:: Records to process
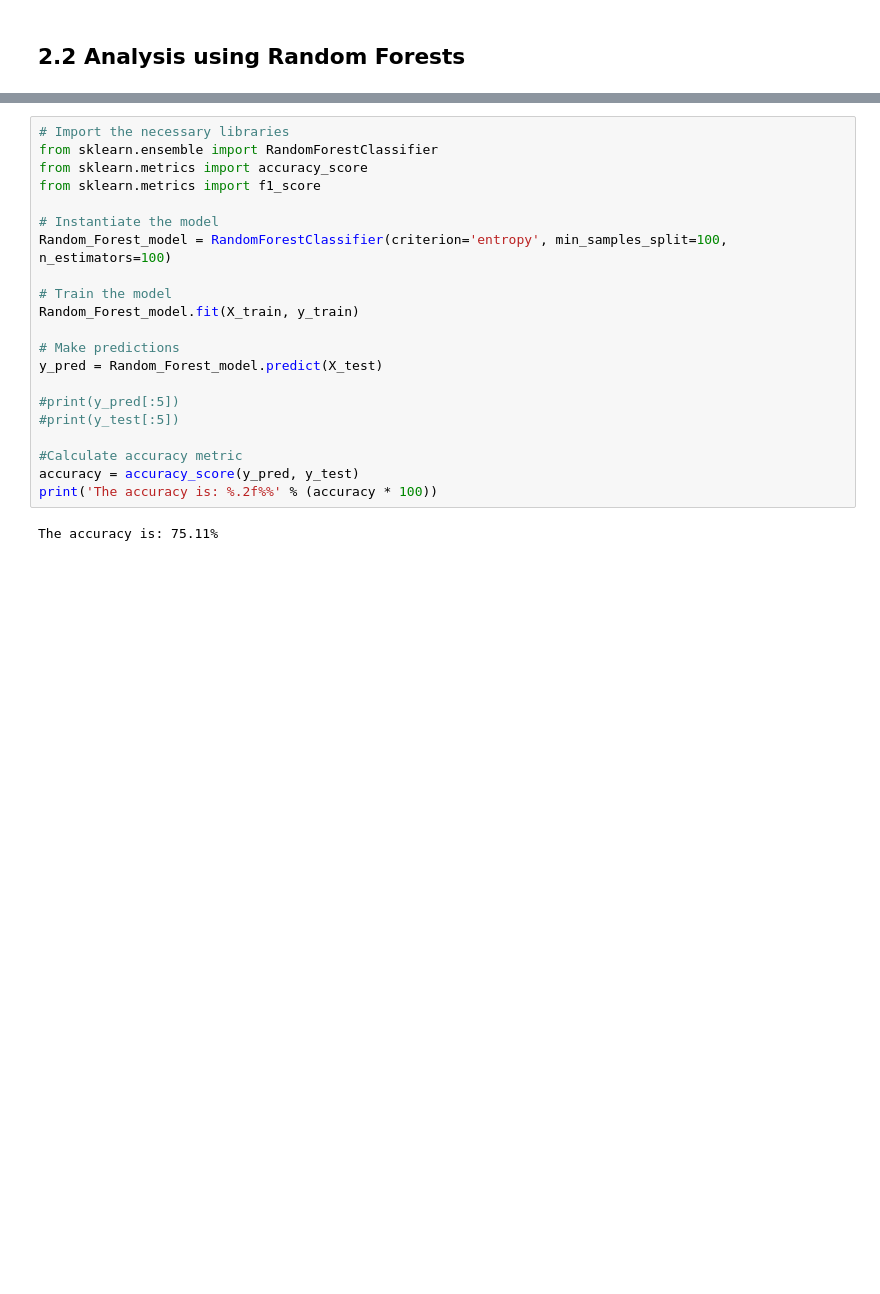
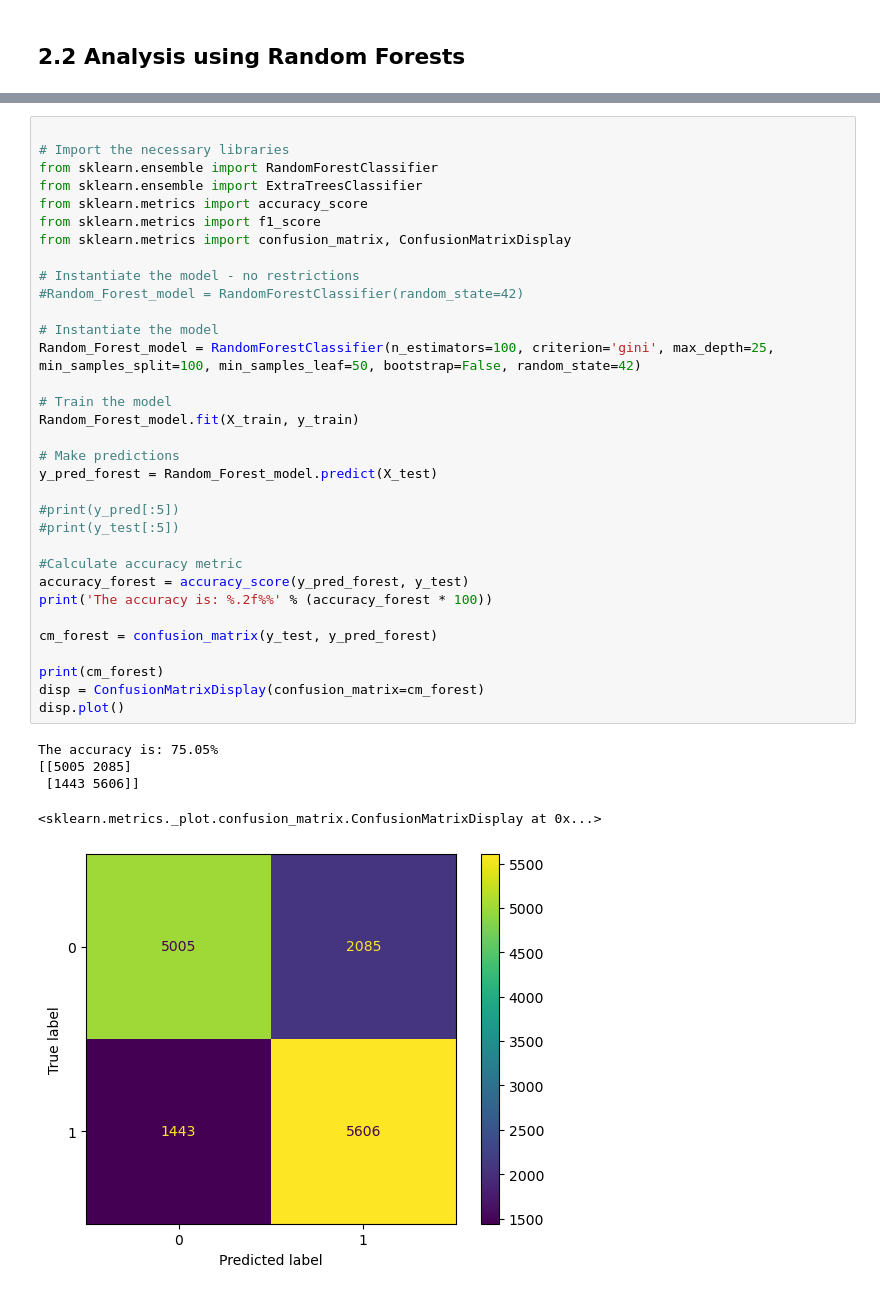
Before and after one commit to vitsiozo/DiabetesProject, a Jupyter notebook: Analysis.ipynb, the cells around one changed output, grey strips where cells are left out. Drawn from its saved outputs; the diff is of its cells as text; blank space fills up the shorter version.

```diff
--- a/Analysis.ipynb
+++ b/Analysis.ipynb
@@ -153,23 +214,39 @@ disp.plot()
 # %%
+
 # Import the necessary libraries
 from sklearn.ensemble import RandomForestClassifier
+from sklearn.ensemble import ExtraTreesClassifier
 from sklearn.metrics import accuracy_score
 from sklearn.metrics import f1_score
+from sklearn.metrics import confusion_matrix, ConfusionMatrixDisplay
+
+# Instantiate the model - no restrictions
+#Random_Forest_model = RandomForestClassifier(random_state=42)
 
 # Instantiate the model
-Random_Forest_model = RandomForestClassifier(criterion='entropy', min_samples_split=100, n_estimators=100)
+Random_Forest_model = RandomForestClassifier(n_estimators=100, criterion='gini', max_depth=25, min_samples_split=100, min_samples_leaf=50, bootstrap=False, random_state=42)
 
 # Train the model
 Random_Forest_model.fit(X_train, y_train)
 
 # Make predictions
-y_pred = Random_Forest_model.predict(X_test)
+y_pred_forest = Random_Forest_model.predict(X_test)
 
 #print(y_pred[:5])
 #print(y_test[:5])
 
 #Calculate accuracy metric
-accuracy = accuracy_score(y_pred, y_test)
-print('The accuracy is: %.2f%%' % (accuracy * 100))
+accuracy_forest = accuracy_score(y_pred_forest, y_test)
+print('The accuracy is: %.2f%%' % (accuracy_forest * 100))
+
+cm_forest = confusion_matrix(y_test, y_pred_forest)
+
+print(cm_forest)
+disp = ConfusionMatrixDisplay(confusion_matrix=cm_forest)
+disp.plot()
 # %% [output]
-The accuracy is: 75.11%
+The accuracy is: 75.05%
+[[5005 2085]
+ [1443 5606]]
+<sklearn.metrics._plot.confusion_matrix.ConfusionMatrixDisplay at 0x...>
+[figure, added]
```
Also changed, not shown: parts of 9 cells of this notebook.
::::
__Directions__: From the entries above, copy every line where the word "sklearn" shows up.

__Exercise output__:
 from sklearn.ensemble import RandomForestClassifier
+from sklearn.ensemble import ExtraTreesClassifier
 from sklearn.metrics import accuracy_score
 from sklearn.metrics import f1_score
+from sklearn.metrics import confusion_matrix, ConfusionMatrixDisplay
+<sklearn.metrics._plot.confusion_matrix.ConfusionMatrixDisplay at 0x...>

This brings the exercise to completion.